Chicago Public Schools high schools reopened to in-person learning on Monday for the first time in more than a year due to the COVID-19 pandemic.
The district said it was expecting about 25,929 students in grades 9 through 12 to return to classrooms beginning Monday, out of roughly 73,000 students total. About 34,015 high school students had opted to continue with remote learning while 12,916 did not respond to CPS' survey on student preference.
High schools are welcoming students back after another round of negotiations between CPS and the Chicago Teachers Union over the district's reopening plan.
The two sides announced Friday that a tentative agreement had been reached and the CTU said Sunday that its members overwhelmingly approved the plan that includes helping students 16 and older and their families get COVID-19 vaccines, with priority given to certain ZIP codes hit hard by the pandemic. Also included in the agreement was more leeway for educators to work remotely, like if they don’t have in-person students that day.
“This agreement secures critical safety standards for returning in-person to high schools, delivers groundbreaking wins for the protection of our students and defends the safety and working conditions of all members in CPS,” CTU President Jesse Sharkey said in a statement.
A CPS spokeswoman didn’t have comment Sunday beyond a joint statement issued Thursday by Mayor Lori Lightfoot and CPS CEO Janice Jackson after a tentative deal was reached.
“It is a critical milestone for our families and it’s a tremendous step forward for the academic and social-emotional well-being of our students,” the statement from both leaders said.
Staff and students in pre-kindergarten through 8th grade have all returned to classrooms in recent weeks under the district's phased plan to resume in-person learning.
That plan was implemented after CPS and the CTU reached a deal to reopen K-8 schools following weeks of acrimonious negotiations over safety protocols, vaccinations and more. When the agreement between CTU and CPS was announced, there was no plan in place for high school students and staff to return.
In its initial reopening agreement with the union, the district agreed to administer vaccinations to 1,500 employees per week out of the city's supply at CPS' vaccination sites. All education workers in Illinois became eligible to be vaccinated in the state's Phase 1B of vaccinations, which began in January.
The agreement between CTU and CPS also included metrics to return to all remote learning if the pandemic worsens. The district will move to online learning for at least 14 calendar days if the city's rolling 7-day average test positivity rate: increases for seven consecutive days, is at least 15% higher each of those days than the rate one week prior and if the rate is 10% or higher on the 7th day.

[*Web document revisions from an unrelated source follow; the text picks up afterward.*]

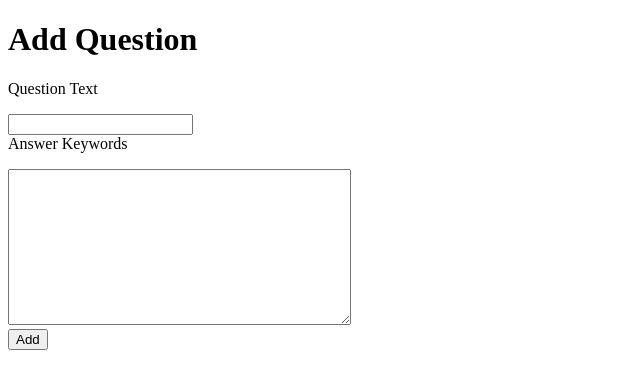
After one commit to caninemwenja/free-text-marker, a Django app: page /questions/add/ in a window 1280 px wide. The commit adds this page. Shown: the top 389 px of the page, without its empty margins (0-640 px from the left). Run offline with Django 3.2, Linux system fonts and the light colour scheme; parts of the project's set-up code (start-up, migrations or seed data) failed here and were passed over.

Commit message:
added add questions form

```diff
--- /dev/null
+++ b/questions/forms.py
@@ -0,0 +1,11 @@
+from django import forms
+
+from models import *
+
+class QuestionForm(forms.ModelForm):
+    class Meta:
+        model = Question
+        fields = ('text', 'answer_keywords',)
+
+    text = forms.CharField()
+    answer_keywords = forms.CharField(widget=forms.Textarea)
--- /dev/null
+++ b/questions/templates/questions/add.html
@@ -0,0 +1,30 @@
+<!DOCTYPE html>
+<html>
+  <head>
+    <title>Add Question</title>
+  </head>
+  <body>
+    <h1>Add Question</h1>
+    <form action="{% url 'questions_add' %}" method="POST">
+       {% csrf_token %}
+       <p>{{ form.non_field_errors }}</p>
+       <div class="control-group">
+          <label for="id_text">Question Text</lable>
+          <p>{{ form.text.errors }}</p>
+          <div class="controls">
+               {{ form.text }}
+          </div>
+       </div>
+       <div class="control-group">
+          <label for="id_answer_keywords">Answer Keywords</lable>
+          <p>{{ form.answer_keywords.errors }}</p>
+          <div class="controls">
+               {{ form.answer_keywords }}
+          </div>
+       </div>
+       <div class="form-actions">
+           <button type="submit">Add</button>
+       </div>
+    </form>
+  </body>
+</html>
--- a/questions/templates/questions/index.html
+++ b/questions/templates/questions/index.html
@@ -5,5 +5,6 @@
   </head>
   <body>
      <h1>Questions</h1>
+     <a href="{% url 'questions_add' %}">Add Question</a>
   </body>
 </html>
--- a/questions/urls.py
+++ b/questions/urls.py
@@ -2,4 +2,5 @@ from django.conf.urls import patterns, include, url
 
 urlpatterns = patterns('',
     url(r'^$', 'questions.views.index', name='questions_index'),
+    url(r'^add/$', 'questions.views.add', name='questions_add'),
 )
--- a/questions/views.py
+++ b/questions/views.py
@@ -1,4 +1,15 @@
 from django.shortcuts import render
+from django.core.urlresolvers import reverse
+from django.http import HttpResponseRedirect
+
+from forms import QuestionForm
 
 def index(request):
     return render(request, "questions/index.html")
+
+def add(request):
+    if request.method != 'POST':
+       question_form = QuestionForm()
+       return render(request, "questions/add.html", { "form": question_form })
+
+    return HttpResponseRedirect(reverse("questions_index"))
```
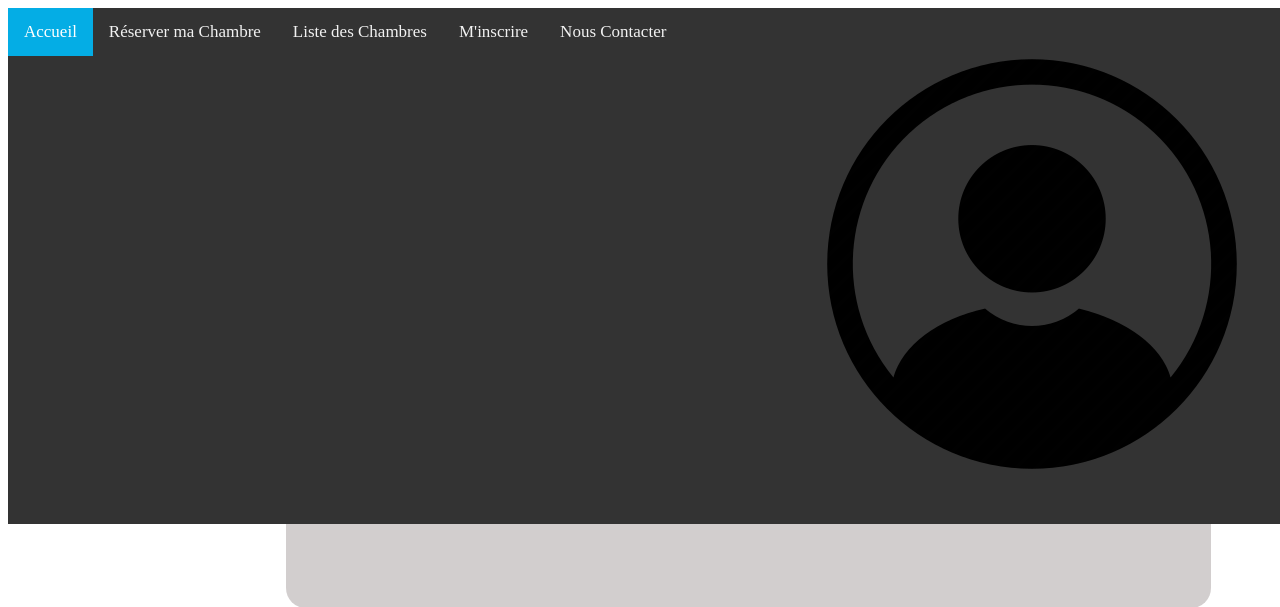
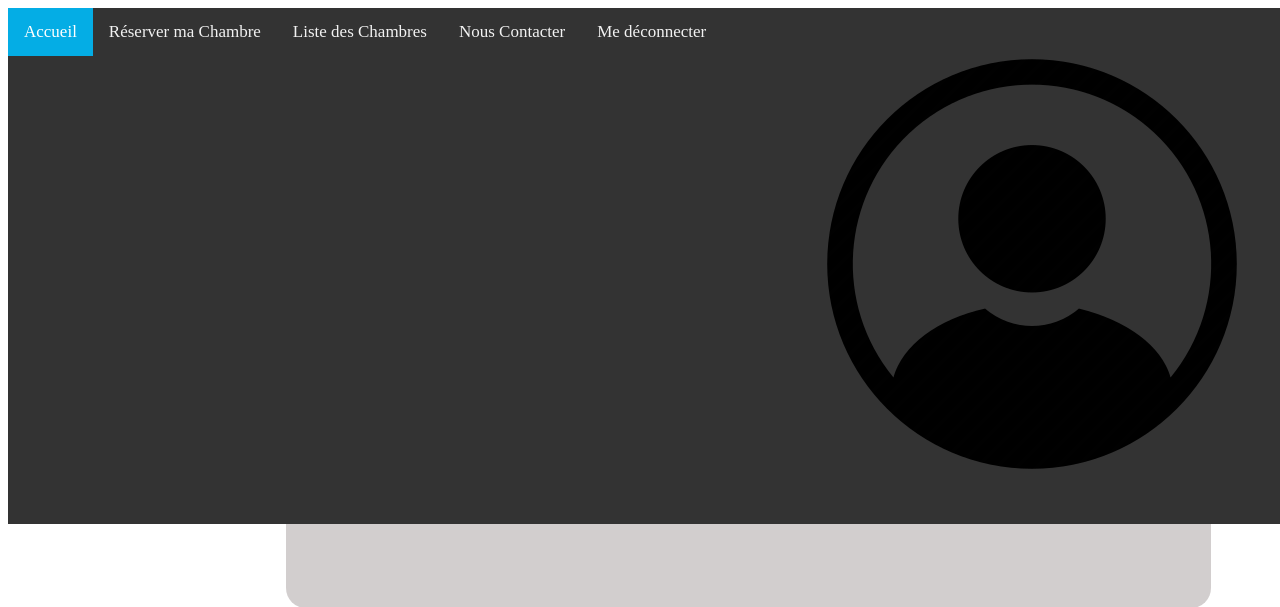
Before and after one commit to FunsizedWrath/hotel-neptune, a PHP site: page /pageadmin.php in a window 1280 px wide. Shown: the top 607 px of the page. Run offline with PHP 8.4, Linux system fonts and the light colour scheme.

Commit message:
added logout on pageadmin

```diff
--- a/public/pageadmin.php
+++ b/public/pageadmin.php
@@ -20,8 +20,8 @@ require_once __DIR__ . '/admin/check_admin.php';
         <a class="active" href="index.php">Accueil</a>
         <a href="reserv.php">Réserver ma Chambre</a>
         <a href="listechambre.php">Liste des Chambres</a>
-        <a href="#inscr">M'inscrire</a>
         <a href="contact.php">Nous Contacter</a>
+        <a href ="?action=logout"> Me déconnecter</a>
       </div>
       <div class="droite">
         <a href="s'identifier.php"><img src="images/icone.png" alt="identifant"></a>
```
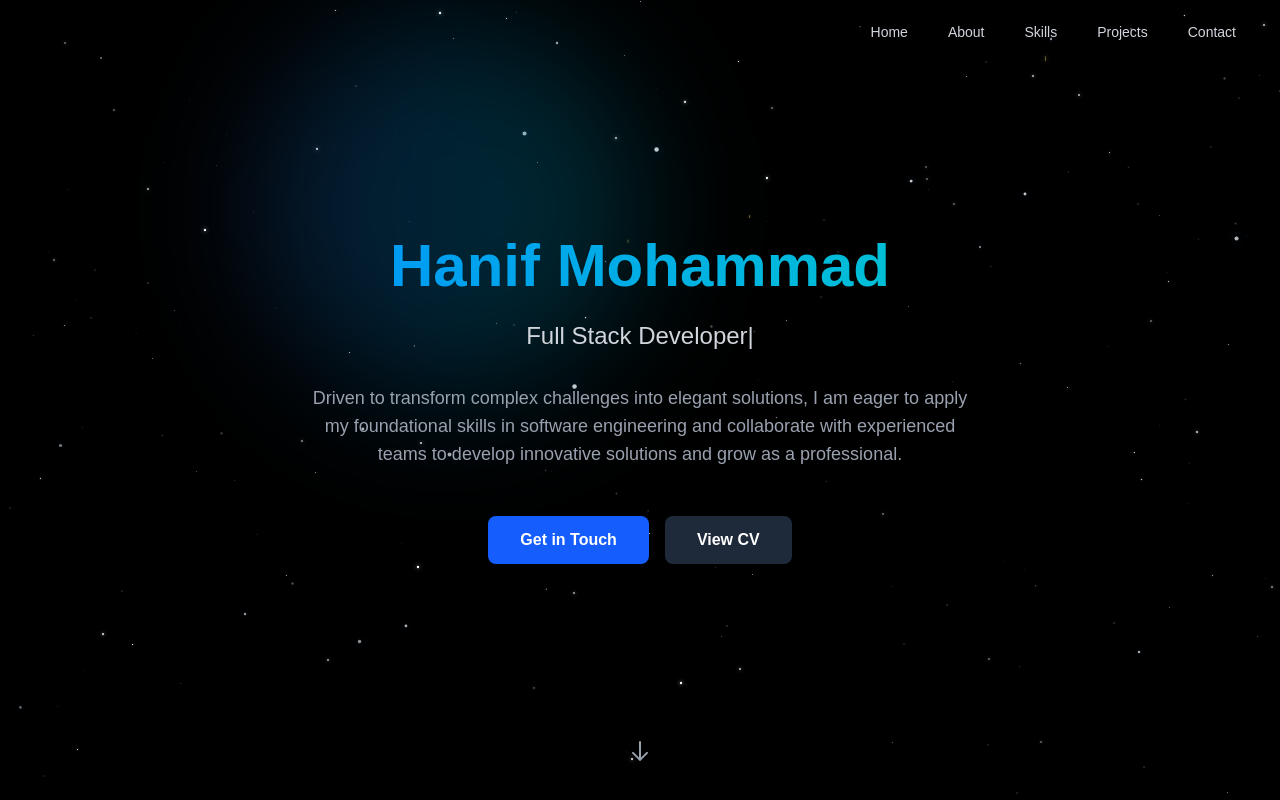
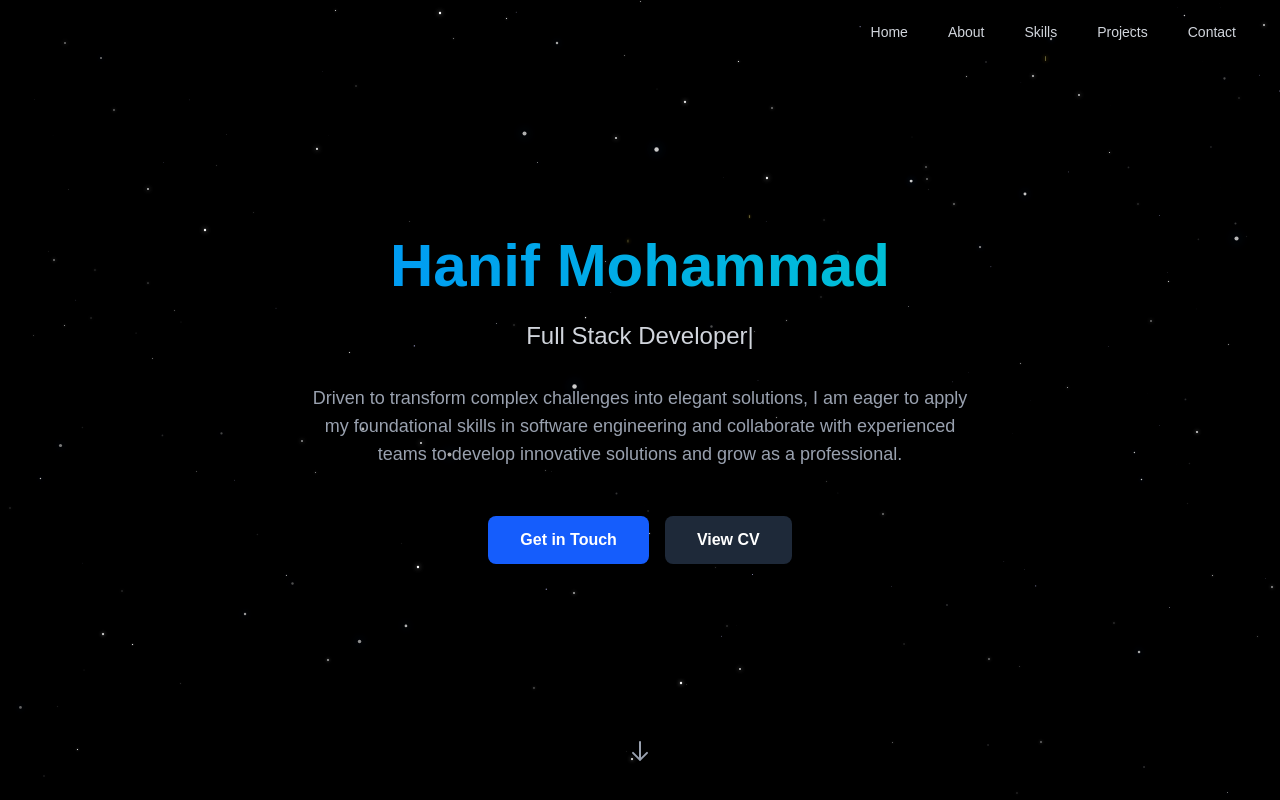
Before and after one commit to mdhanifhashmi/Portfolio, a Next.js app: page / in a window 1280 px wide. Shown: the top 800 px of the page. Built offline with nearby package versions, Linux system fonts and the light colour scheme.

Commit message:
Remove cursor-tracking glow effect from hero section

```diff
--- a/src/app/sections/HeroSection.tsx
+++ b/src/app/sections/HeroSection.tsx
@@ -2,7 +2,6 @@
 
 import { motion } from 'framer-motion'
 import { TypeAnimation } from 'react-type-animation'
-import { useState, useEffect } from 'react'
 
 // Animated Background Gradient
 const AnimatedBg = () => {
@@ -212,17 +211,6 @@ const Meteors = () => {
 }
 
 export default function HeroSection() {
-  const [mousePosition, setMousePosition] = useState({ x: 0, y: 0 })
-
-  useEffect(() => {
-    const handleMouseMove = (e: MouseEvent) => {
-      setMousePosition({ x: e.clientX, y: e.clientY })
-    }
-
-    window.addEventListener('mousemove', handleMouseMove)
-    return () => window.removeEventListener('mousemove', handleMouseMove)
-  }, [])
-
   return (
     <section id="home" className="min-h-screen flex items-center justify-center relative overflow-hidden bg-black">
       {/* Background Animations */}
@@ -231,20 +219,6 @@ export default function HeroSection() {
       <CosmicDustHero />
       <FloatingParticles />
       <Meteors />
-
-      {/* Cursor-tracking glow effect */}
-      <motion.div
-        className="absolute w-96 h-96 bg-gradient-to-r from-blue-500/20 to-cyan-400/20 rounded-full filter blur-3xl pointer-events-none"
-        animate={{
-          x: mousePosition.x - 192,
-          y: mousePosition.y - 192,
-        }}
-        transition={{
-          type: 'spring',
-          damping: 35,
-          stiffness: 150,
-        }}
-      />
 
       {/* Content */}
       <div className="container mx-auto px-4 sm:px-6 lg:px-8 relative z-10">
```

Should that happen, CPS will resume in-person learning after 14 days or when the positivity rate no longer meets those three metrics, whichever happens later, the district said.
For individual pods, in-person learning will be paused when there has been one confirmed positive COVID-19 case and for individual schools, the district says it will implement a "school-wide operational pause when there are three or more confirmed positive cases in three or more different classrooms at a school within a 14-day period."
Students are also required to complete health screenings each day, according to the district. The screening must be filled out by parents before the school day begins or by students when they arrive at school, and students must have a temperature at or below 100.4 degrees to be allowed to enter school.
Any student with a fever or any COVID symptoms, such as cough, sore throat, shortness of breath or a lack of taste or smell, will be sent home.
Disinfectant wipes, hand sanitizer and sneeze guards are all installed in schools for usage by students and teachers, with HEPA air filters also installed to circulate and clean air in classrooms.
The district said it will continue to grant approval for remote work for employees at increased risk for severe illness due to COVID-19 or for those who serve as primary caregivers for family members at increased risk. CPS said that other accommodation requests will be granted "when operationally feasible and consistent with providing a high quality learning experience to in-person students" and that any union member who is not granted an accommodation and is not fully vaccinated can take unpaid leave with benefits during the third quarter.
The deal also included agreements on health and safety protocols (like health screenings, access to personal protective equipment, cleaning protocols and more), a plan for enhanced ventilation in schools, as well as the creation of a contact tracing team plus districtwide and school-level health and safety committees to oversee implementation.